[Data for analysis — start]
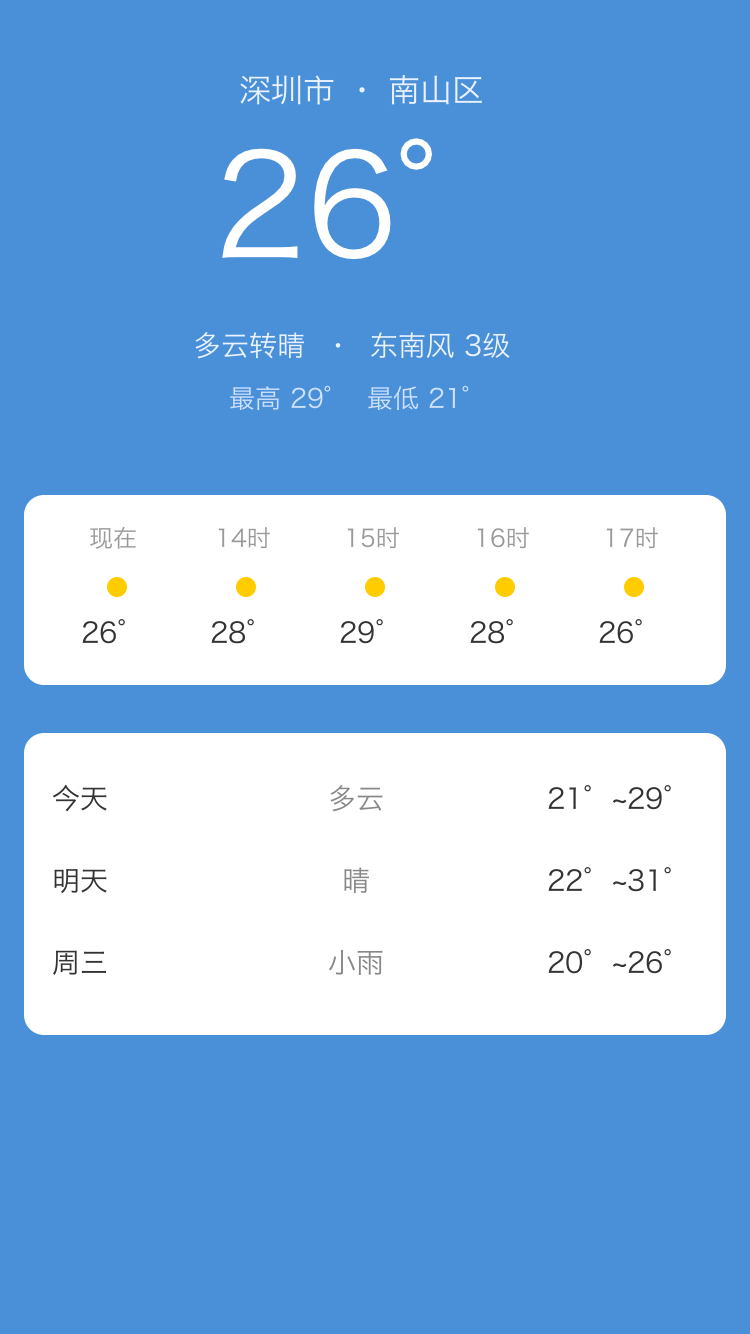
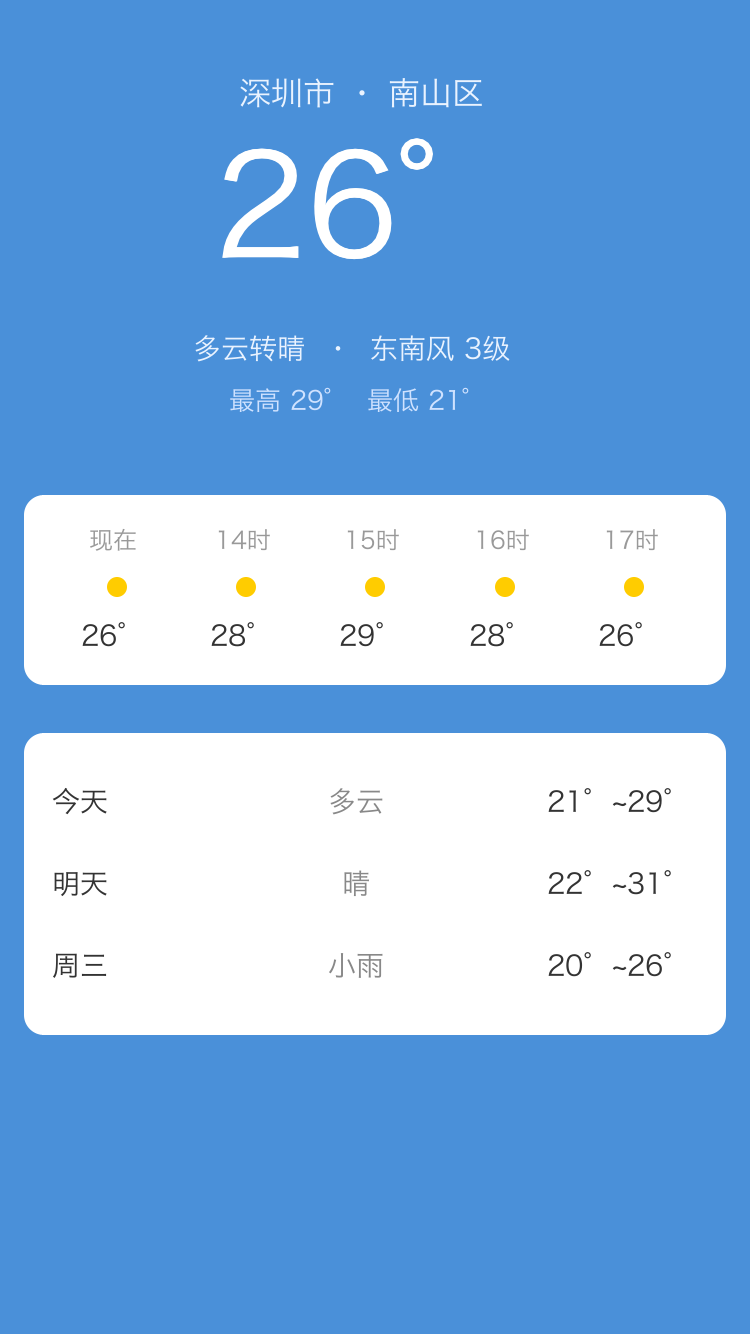
优化代码

diff --git a/src/renderer/wxml_renderer.rs b/src/renderer/wxml_renderer.rs
@@ -11,7 +11,7 @@ use std::collections::HashMap;
 use taffy::prelude::*;
 
 use super::components::{
-    RenderNode, NodeStyle, ComponentContext,
+    RenderNode, NodeStyle, ComponentContext, InheritedText,
     ViewComponent, TextComponent, ButtonComponent, IconComponent,
     ProgressComponent, SwitchComponent, CheckboxComponent, RadioComponent,
     SliderComponent, InputComponent, ImageComponent, VideoComponent,
@@ -102,7 +102,7 @@ impl WxmlRenderer {
         let mut render_nodes = Vec::new();
         
         for node in &rendered {
-            if let Some(rn) = self.build_tree(&mut taffy, node, &[]) {
+            if let Some(rn) = self.build_tree(&mut taffy, node, &[], &InheritedText::default()) {
                 render_nodes.push(rn);
             }
         }
@@ -434,7 +434,7 @@ impl WxmlRenderer {
         
         let mut render_nodes = Vec::new();
         for node in &rendered {
-            if let Some(rn) = self.build_tree(&mut taffy, node, &[]) {
+            if let Some(rn) = self.build_tree(&mut taffy, node, &[], &InheritedText::default()) {
                 render_nodes.push(rn);
             }
         }
@@ -456,16 +456,18 @@ impl WxmlRenderer {
         }
     }
 
-    fn build_tree(&self, taffy: &mut TaffyTree, node: &WxmlNode, ancestors: &[ElementDesc]) -> Option<RenderNode> {
+    fn build_tree(&self, taffy: &mut TaffyTree, node: &WxmlNode, ancestors: &[ElementDesc], inherited: &InheritedText) -> Option<RenderNode> {
         let sf = self.scale_factor;
         
         if node.node_type == WxmlNodeType::Text {
             let text = node.text_content.trim();
             if text.is_empty() { return None; }
-            let fs = 14.0;
+            // 原始文本节点继承父级的字号/颜色/字重/对齐/行高
+            let fs = inherited.font_size;
+            let line_h = inherited.line_height.unwrap_or(fs * 1.4);
             let tw = self.measure_text(text, fs * sf);
             let tn = taffy.new_leaf(Style {
-                size: Size { width: length(tw), height: length((fs + 4.0) * sf) },
+                size: Size { width: length(tw + 2.0 * sf), height: length(line_h * sf) },
                 ..Default::default()
             }).unwrap();
             return Some(RenderNode {
@@ -473,7 +475,16 @@ impl WxmlRenderer {
                 text: text.into(), 
                 attrs: HashMap::new(),
                 taffy_node: tn,
-                style: NodeStyle { font_size: fs, text_color: Some(Color::BLACK), opacity: 1.0, ..Default::default() },
+                style: NodeStyle {
+                    font_size: fs,
+                    text_color: inherited.color,
+                    font_weight: inherited.weight,
+                    text_align: inherited.align,
+                    line_height: inherited.line_height,
+                    letter_spacing: inherited.letter_spacing,
+                    opacity: 1.0,
+                    ..Default::default()
+                },
                 children: vec![], 
                 events: vec![],
             });
@@ -489,6 +500,7 @@ impl WxmlRenderer {
             stylesheet: &self.stylesheet,
             taffy,
             ancestors: ancestors.to_vec(),
+            inherited: inherited.clone(),
         };
         
         let mut render_node = match tag {
@@ -529,9 +541,19 @@ impl WxmlRenderer {
                     &node.attributes,
                 ));
                 
+                // 计算传递给子节点的继承文本样式（来自当前节点的计算样式）
+                let child_inherited = InheritedText {
+                    font_size: rn.style.font_size,
+                    color: rn.style.text_color,
+                    weight: rn.style.font_weight,
+                    align: rn.style.text_align,
+                    line_height: rn.style.line_height,
+                    letter_spacing: rn.style.letter_spacing,
+                };
+                
                 let mut children = vec![];
                 for c in &node.children {
-                    if let Some(cr) = self.build_tree(ctx.taffy, c, &child_ancestors) { 
+                    if let Some(cr) = self.build_tree(ctx.taffy, c, &child_ancestors, &child_inherited) { 
                         children.push(cr); 
                     }
                 }

diff --git a/src/tests/component_tests.rs b/src/tests/component_tests.rs
@@ -63,6 +63,7 @@ fn test_view_component_build() {
         stylesheet: &stylesheet,
         taffy: &mut taffy,
         ancestors: Vec::new(),
+        inherited: Default::default(),
     };
     
     let render_node = ViewComponent::build(&node, &mut ctx);
@@ -101,6 +102,7 @@ fn test_text_component_build() {
         stylesheet: &stylesheet,
         taffy: &mut taffy,
         ancestors: Vec::new(),
+        inherited: Default::default(),
     };
     
     let render_node = TextComponent::build(&node, &mut ctx);
@@ -135,6 +137,7 @@ fn test_button_component_build() {
         stylesheet: &stylesheet,
         taffy: &mut taffy,
         ancestors: Vec::new(),
+        inherited: Default::default(),
     };
     
     let render_node = ButtonComponent::build(&node, &mut ctx);
@@ -165,6 +168,7 @@ fn test_icon_component_build() {
         stylesheet: &stylesheet,
         taffy: &mut taffy,
         ancestors: Vec::new(),
+        inherited: Default::default(),
     };
     
     let render_node = IconComponent::build(&node, &mut ctx);
@@ -193,6 +197,7 @@ fn test_progress_component_build() {
         stylesheet: &stylesheet,
         taffy: &mut taffy,
         ancestors: Vec::new(),
+        inherited: Default::default(),
     };
     
     let render_node = ProgressComponent::build(&node, &mut ctx);
@@ -222,6 +227,7 @@ fn test_switch_component_build() {
         stylesheet: &stylesheet,
         taffy: &mut taffy,
         ancestors: Vec::new(),
+        inherited: Default::default(),
     };
     
     let render_node = SwitchComponent::build(&node, &mut ctx);
@@ -251,6 +257,7 @@ fn test_checkbox_component_build() {
         stylesheet: &stylesheet,
         taffy: &mut taffy,
         ancestors: Vec::new(),
+        inherited: Default::default(),
     };
     
     let render_node = CheckboxComponent::build(&node, &mut ctx);
@@ -279,6 +286,7 @@ fn test_radio_component_build() {
         stylesheet: &stylesheet,
         taffy: &mut taffy,
         ancestors: Vec::new(),
+        inherited: Default::default(),
     };
     
     let render_node = RadioComponent::build(&node, &mut ctx);
@@ -308,6 +316,7 @@ fn test_slider_component_build() {
         stylesheet: &stylesheet,
         taffy: &mut taffy,
         ancestors: Vec::new(),
+        inherited: Default::default(),
     };
     
     let render_node = SliderComponent::build(&node, &mut ctx);
@@ -344,6 +353,7 @@ fn test_input_component_build() {
         stylesheet: &stylesheet,
         taffy: &mut taffy,
         ancestors: Vec::new(),
+        inherited: Default::default(),
     };
     
     let render_node = InputComponent::build(&node, &mut ctx);
@@ -381,6 +391,7 @@ fn test_image_component_build() {
         stylesheet: &stylesheet,
         taffy: &mut taffy,
         ancestors: Vec::new(),
+        inherited: Default::default(),
     };
     
     let render_node = ImageComponent::build(&node, &mut ctx);
@@ -510,6 +521,7 @@ fn test_fixed_position_style() {
         stylesheet: &stylesheet,
         taffy: &mut taffy,
         ancestors: Vec::new(),
+        inherited: Default::default(),
     };
     
     let render_node = ViewComponent::build(&node, &mut ctx);

diff --git a/src/renderer/components/text.rs b/src/renderer/components/text.rs
@@ -100,19 +100,43 @@ impl TextComponent {
             let use_ellipsis = matches!(node.style.text_overflow, TextOverflow::Ellipsis);
             
             let text = &node.text;
+            let text_w = tr.measure_text_with_spacing(text, size, letter_spacing);
+            // 是否需要多行：含换行符，或允许换行且超出宽度
+            let multiline = text.contains('\n') || (should_wrap && w > 0.0 && text_w > w);
             
-            if w > 0.0 && should_wrap {
-                // 自动换行绘制
+            // 粗体：字体无独立 bold 字面时用轻微偏移二次描绘模拟（faux-bold）
+            let is_bold = matches!(
+                node.style.font_weight,
+                FontWeight::Bold | FontWeight::W600 | FontWeight::W700 | FontWeight::W800 | FontWeight::W900
+            );
+            let bold_dx = if is_bold { 0.7 * sf } else { 0.0 };
+            
+            if multiline {
+                // 多行：顶部对齐换行绘制
                 draw_text_wrapped_advanced(
                     canvas, tr, text, x, y + size, size, w, h,
                     line_height, letter_spacing, &node.style, &paint
                 );
-            } else if w > 0.0 && use_ellipsis {
-                // 单行 + 省略号
-                draw_text_with_ellipsis(canvas, tr, text, x, y + size, size, w, letter_spacing, &paint);
+                if is_bold {
+                    draw_text_wrapped_advanced(
+                        canvas, tr, text, x + bold_dx, y + size, size, w, h,
+                        line_height, letter_spacing, &node.style, &paint
+                    );
+                }
             } else {
-                // 普通绘制
-                tr.draw_text_with_spacing(canvas, text, x, y + size, size, letter_spacing, &paint);
+                // 单行：在盒内垂直居中（基线 ≈ 盒中心 + 0.34*字号）
+                let baseline = y + h / 2.0 + size * 0.34;
+                if w > 0.0 && use_ellipsis && text_w > w {
+                    draw_text_with_ellipsis(canvas, tr, text, x, baseline, size, w, letter_spacing, &paint);
+                    if is_bold {
+                        draw_text_with_ellipsis(canvas, tr, text, x + bold_dx, baseline, size, w, letter_spacing, &paint);
+                    }
+                } else {
+                    tr.draw_text_with_spacing(canvas, text, x, baseline, size, letter_spacing, &paint);
+                    if is_bold {
+                        tr.draw_text_with_spacing(canvas, text, x + bold_dx, baseline, size, letter_spacing, &paint);
+                    }
+                }
             }
             
             // 绘制文本装饰

diff --git a/src/renderer/components/base.rs b/src/renderer/components/base.rs
@@ -173,6 +173,31 @@ impl Transform {
     }
 }
 
+/// 可继承的文本样式（CSS 继承语义：color / font-size / font-weight / text-align /
+/// line-height / letter-spacing 会从父元素传递给子元素，直到被显式覆盖）。
+#[derive(Clone)]
+pub struct InheritedText {
+    pub font_size: f32,
+    pub color: Option<Color>,
+    pub weight: FontWeight,
+    pub align: TextAlign,
+    pub line_height: Option<f32>,
+    pub letter_spacing: f32,
+}
+
+impl Default for InheritedText {
+    fn default() -> Self {
+        Self {
+            font_size: 16.0, // 根默认字号（对齐移动端常见默认 16px）
+            color: None,
+            weight: FontWeight::Normal,
+            align: TextAlign::Left,
+            line_height: None,
+            letter_spacing: 0.0,
+        }
+    }
+}
+
 /// 组件上下文
 pub struct ComponentContext<'a> {
     pub scale_factor: f32,
@@ -182,6 +207,8 @@ pub struct ComponentContext<'a> {
     pub taffy: &'a mut TaffyTree,
     /// 祖先元素链（根 -> 父），用于后代/子选择器匹配。缺省为空。
     pub ancestors: Vec<ElementDesc>,
+    /// 从父元素继承下来的文本样式。
+    pub inherited: InheritedText,
 }
 
 /// 组件 trait
@@ -309,7 +336,17 @@ pub fn build_base_style(
     chain.push(ElementDesc::new(&node.tag_name, id, &classes, &node.attributes));
     let css = ctx.stylesheet.get_styles_chain(&chain);
     
-    let mut ns = NodeStyle { font_size: 14.0, opacity: 1.0, ..Default::default() };
+    // 先用继承的文本样式做默认值，再用 CSS/内联覆盖（CSS 继承语义）
+    let mut ns = NodeStyle {
+        font_size: ctx.inherited.font_size,
+        text_color: ctx.inherited.color,
+        font_weight: ctx.inherited.weight,
+        text_align: ctx.inherited.align,
+        line_height: ctx.inherited.line_height,
+        letter_spacing: ctx.inherited.letter_spacing,
+        opacity: 1.0,
+        ..Default::default()
+    };
     
     // 默认样式：flex 布局，列方向
     let mut ts = Style { 

diff --git a/src/tests/inline_style_tests.rs b/src/tests/inline_style_tests.rs
@@ -15,6 +15,7 @@ fn test_inline_style_parsing() {
         stylesheet: &stylesheet,
         taffy: &mut taffy,
         ancestors: Vec::new(),
+        inherited: Default::default(),
     };
     
     let mut node = WxmlNode::new_element("view");

diff --git a/src/renderer/components/mod.rs b/src/renderer/components/mod.rs
@@ -71,6 +71,7 @@ impl ComponentRegistry {
             stylesheet,
             taffy,
             ancestors: Vec::new(),
+            inherited: Default::default(),
         };
         
         match tag {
[Data for analysis — finish]
§ **What you need to do**
Each line of the data that has the string "WxmlRenderer" should be returned.

§ **Result below**
@@ -102,7 +102,7 @@ impl WxmlRenderer {
@@ -434,7 +434,7 @@ impl WxmlRenderer {
@@ -456,16 +456,18 @@ impl WxmlRenderer {
@@ -473,7 +475,16 @@ impl WxmlRenderer {
@@ -489,6 +500,7 @@ impl WxmlRenderer {
@@ -529,9 +541,19 @@ impl WxmlRenderer {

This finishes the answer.